The up-skilling programmes initiated by NCIA, such as ‘Asliworks’ and ‘Beliaku Mahir – Program Inklusif Sosial Orang Asli Belum’, led to an increase in the average monthly wages for the working Orang Asli from RM200 to RM400/month, besides creating more job opportunities for Orang Asli people.
What is the future development or initiatives plan for the development of BTTR?
Even though BTTR received more than 20,000 visitors last year, NCIA will not stop planning further developments to create unique and new experiences for day-visitors who do not plan on staying overnight in BTTR.
NCIA with the cooperation of other stakeholders such as Perak State Parks Corporation (PSPC), Forest Research Institute Malaysia (FRIM) and Jabatan Kerja Raya (JKR), are currently working closely for the development of a canopy walk in Royal Belum. This canopy walk aims to be the longest canopy walk in Malaysia. This new initiative will provide another unforgettable experience to enjoy the beauty of nature, thus attracting more domestic and foreign tourists.
Improvement and enhancement of the infrastructure in the BTTR was planned carefully to consider sustainable development and proper business plan which will further enhance the eco-tourism activities in the area.

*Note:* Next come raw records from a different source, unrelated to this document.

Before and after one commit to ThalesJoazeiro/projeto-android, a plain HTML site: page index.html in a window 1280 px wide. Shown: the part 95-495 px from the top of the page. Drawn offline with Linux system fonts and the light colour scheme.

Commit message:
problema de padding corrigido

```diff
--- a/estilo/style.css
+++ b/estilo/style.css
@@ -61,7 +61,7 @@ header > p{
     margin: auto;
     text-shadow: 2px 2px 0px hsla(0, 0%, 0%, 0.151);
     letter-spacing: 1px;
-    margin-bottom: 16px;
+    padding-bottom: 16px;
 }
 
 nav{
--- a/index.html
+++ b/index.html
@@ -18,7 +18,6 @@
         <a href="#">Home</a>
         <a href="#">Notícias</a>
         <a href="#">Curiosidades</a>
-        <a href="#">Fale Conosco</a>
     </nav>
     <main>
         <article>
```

As the number of visitors to BTTR is increasing from year to year, the development of new eco-tourism activities can increase the annual revenue that PSPC can utilise in managing and sustaining BTTR efficiently.
This initiative will also assist PSPC in carrying out more aggressive marketing activities. The rapid development of tourism initiatives in BTTR will also create more employment and business opportunities for tour operators and the Orang Asli communities.
Datuk Redza, can you share with us the Achievement and the Success Stories of NCIA for the past 10 Years?
2018 marks another year of excellence where NCIA will be celebrating its 10 years of sterling performance since its establishment in 2018. The cumulative investment that has been achieved until 2017 is RM89 bil with 115,421 job creations in NCER.
|Year||Achievement and Success Stories of NCIA for the Past 10 Years|
|2007||– NCER Blueprint unveiled|
|2008||– Established NCIA under the NCIA Act 2008 (Act 687)
– George Town inscribed as a UNESCO World Heritage Site
|2009||– Centre of Excellence (COE) E&E established|
|2010||– Penang Port upgrading completed|
|2011||– QAV test initiative started
– Langkawi Tourism Blueprint launched
|2012||– Penang Airport upgrade completed
– BTC launched and 102 R&D projects approved since 2012 under CREST
– Paddy – Estate Management Module (5.5MT/year)
– Agropreneur Integrated Farming & Practical Training Centre established
|2013||– Penang Sentral development unblocked for progress
– Penang Transport Master Plan Completed
|2014||– Penang Second Bridge completed
– Manjung included into NCER. TNB Janamanjung – Biggest IPP in Pen. Malaysia
– Kamunting attracted RM2.1 bil cumulative manufacturing investment
– RM1 bil investment by First Solar at KHTP
|2015||– One Auto Hub @ Batu Kawan construction commenced
– Electrified Double Track between Ipoh and Padang Besar completed
|2016||– Implementation of new growth node projects commenced – KPLC, KSTP, KRC
– Extension of NCER to the whole of Perak
– Immediate focus on Southern Perak
– Royal Belum Jetty completed – The main gateway to 130 mil years old Rainforest
– Taiping Heritage Trail completed
– Penang Design Village opened
– Rapid Kamunting Bus Service launched
– RM5 bil of Investment by OSRAM announced
|2017||– Blueprint 2.0 launched
– CVIA launched and construction of IBC started
– SBEZ Bukit Kayu Hitam announced
– Upgrading of Padang Besar KTMB Terminal launched & work commenced
– New NCER incentive packages introduced